Sunsetting API v1 In Favor Of CloudFlare’s Current Client API: API v4

Published on by Dani Grant.

Today we’re announcing the sunsetting of CloudFlare’s first client API, API v1. Starting November 9th, 2016 at noon Pacific Time (20:00 UTC), CloudFlare will no longer be supporting API v1. While it is bittersweet to let our first API from CloudFlare’s early days go, we are so excited to show you all of the great things about our latest API: API v4. We’re…

Inside ImageTragick: The Real Payloads Being Used to Hack Websites

Published on by John Graham-Cumming.
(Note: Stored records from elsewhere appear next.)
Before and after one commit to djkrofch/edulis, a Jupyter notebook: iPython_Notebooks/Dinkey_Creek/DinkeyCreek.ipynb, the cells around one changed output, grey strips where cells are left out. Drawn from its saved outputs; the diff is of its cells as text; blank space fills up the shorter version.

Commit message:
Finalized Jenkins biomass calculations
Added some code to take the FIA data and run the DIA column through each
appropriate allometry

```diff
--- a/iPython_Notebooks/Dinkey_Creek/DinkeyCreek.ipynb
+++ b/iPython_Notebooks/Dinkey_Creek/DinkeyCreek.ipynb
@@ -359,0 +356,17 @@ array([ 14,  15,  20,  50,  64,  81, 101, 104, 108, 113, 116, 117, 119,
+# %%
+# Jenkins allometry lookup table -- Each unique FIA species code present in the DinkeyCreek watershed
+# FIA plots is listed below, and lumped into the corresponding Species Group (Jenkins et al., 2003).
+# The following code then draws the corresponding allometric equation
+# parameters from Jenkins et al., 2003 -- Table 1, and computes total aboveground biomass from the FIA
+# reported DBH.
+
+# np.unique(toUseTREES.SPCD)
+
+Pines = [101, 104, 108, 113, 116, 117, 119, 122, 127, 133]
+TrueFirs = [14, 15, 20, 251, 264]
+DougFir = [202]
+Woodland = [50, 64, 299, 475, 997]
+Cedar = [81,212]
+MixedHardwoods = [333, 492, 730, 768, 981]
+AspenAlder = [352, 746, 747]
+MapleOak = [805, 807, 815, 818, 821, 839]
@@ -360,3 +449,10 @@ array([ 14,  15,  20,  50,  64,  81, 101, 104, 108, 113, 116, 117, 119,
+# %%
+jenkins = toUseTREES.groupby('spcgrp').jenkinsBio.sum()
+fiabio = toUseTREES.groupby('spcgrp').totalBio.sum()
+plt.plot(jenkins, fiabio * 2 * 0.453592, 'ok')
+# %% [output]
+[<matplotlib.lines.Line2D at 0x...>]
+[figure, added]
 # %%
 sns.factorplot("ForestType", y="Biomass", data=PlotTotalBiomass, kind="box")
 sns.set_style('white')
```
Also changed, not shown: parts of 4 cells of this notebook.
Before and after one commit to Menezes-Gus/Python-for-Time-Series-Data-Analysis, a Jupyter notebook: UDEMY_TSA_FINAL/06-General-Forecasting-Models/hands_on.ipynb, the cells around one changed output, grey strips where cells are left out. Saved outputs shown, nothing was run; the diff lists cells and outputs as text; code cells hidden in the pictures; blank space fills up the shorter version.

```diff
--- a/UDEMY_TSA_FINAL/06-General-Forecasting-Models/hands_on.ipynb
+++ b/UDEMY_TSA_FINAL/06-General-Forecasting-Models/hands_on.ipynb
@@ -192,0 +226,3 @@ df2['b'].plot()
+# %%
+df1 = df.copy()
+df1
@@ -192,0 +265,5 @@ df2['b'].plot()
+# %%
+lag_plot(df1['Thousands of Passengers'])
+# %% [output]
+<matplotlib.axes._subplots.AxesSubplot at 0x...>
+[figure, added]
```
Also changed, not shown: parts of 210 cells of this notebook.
Last week multiple vulnerabilities were made public in the popular image manipulation software, ImageMagick. These were quickly named ImageTragick. Although a vulnerability in image manipulation software might not seem like a problem for web site owners it is in fact a genuine security concern. CloudFlare quickly rolled out a WAF rule to protect our customers from this vulnerability. It was automatically deployed for all customers with the WAF…

First Bay Area OpenResty Meetup

Published on by John Graham-Cumming.

On March 9, 章亦春, known to most of us as agentzh, organized the first Bay Area OpenResty Meetup at CloudFlare's San Francisco office. CloudFlare is a big user of Lua, LuaJIT, NGINX and OpenResty and happy to be able to sponsor Yichun's work on this fast, flexible platform. The slides and videos from the meetup are now available for viewing by people who were unable to be there…

Everybody gets WebSockets

Published on by John Roberts.

Two summers ago, with a seemed-big-at-the-time network of 28 datacenters, not long after introducing Medellin, CloudFlare introduced support for WebSockets, initially for our Enterprise customers. CC BY 2.0 image by Marcin Wichary Today, with our network nearing 80 global locations, we're pleased to announce support for WebSockets for all our customers, including Enterprise, Business, Pro, and Free, with resources allocated by plan level. What are WebSockets? If…

Dan Kaminsky Will Be Taking Your Questions At Our DNS Meetup Next Week In San Francisco

Published on by Dani Grant.

Our last DNS meetup was a packed house with Paul Mockapetris, the original inventor of DNS. We learned why DNS answers have a question count but always only one question, why underscores aren’t allowed in domain names, and the history of how DNS came to be. Our next meetup is with the infamous Dan Kaminsky –– there’s even a DNS attack named after him, the Kaminsky attack.…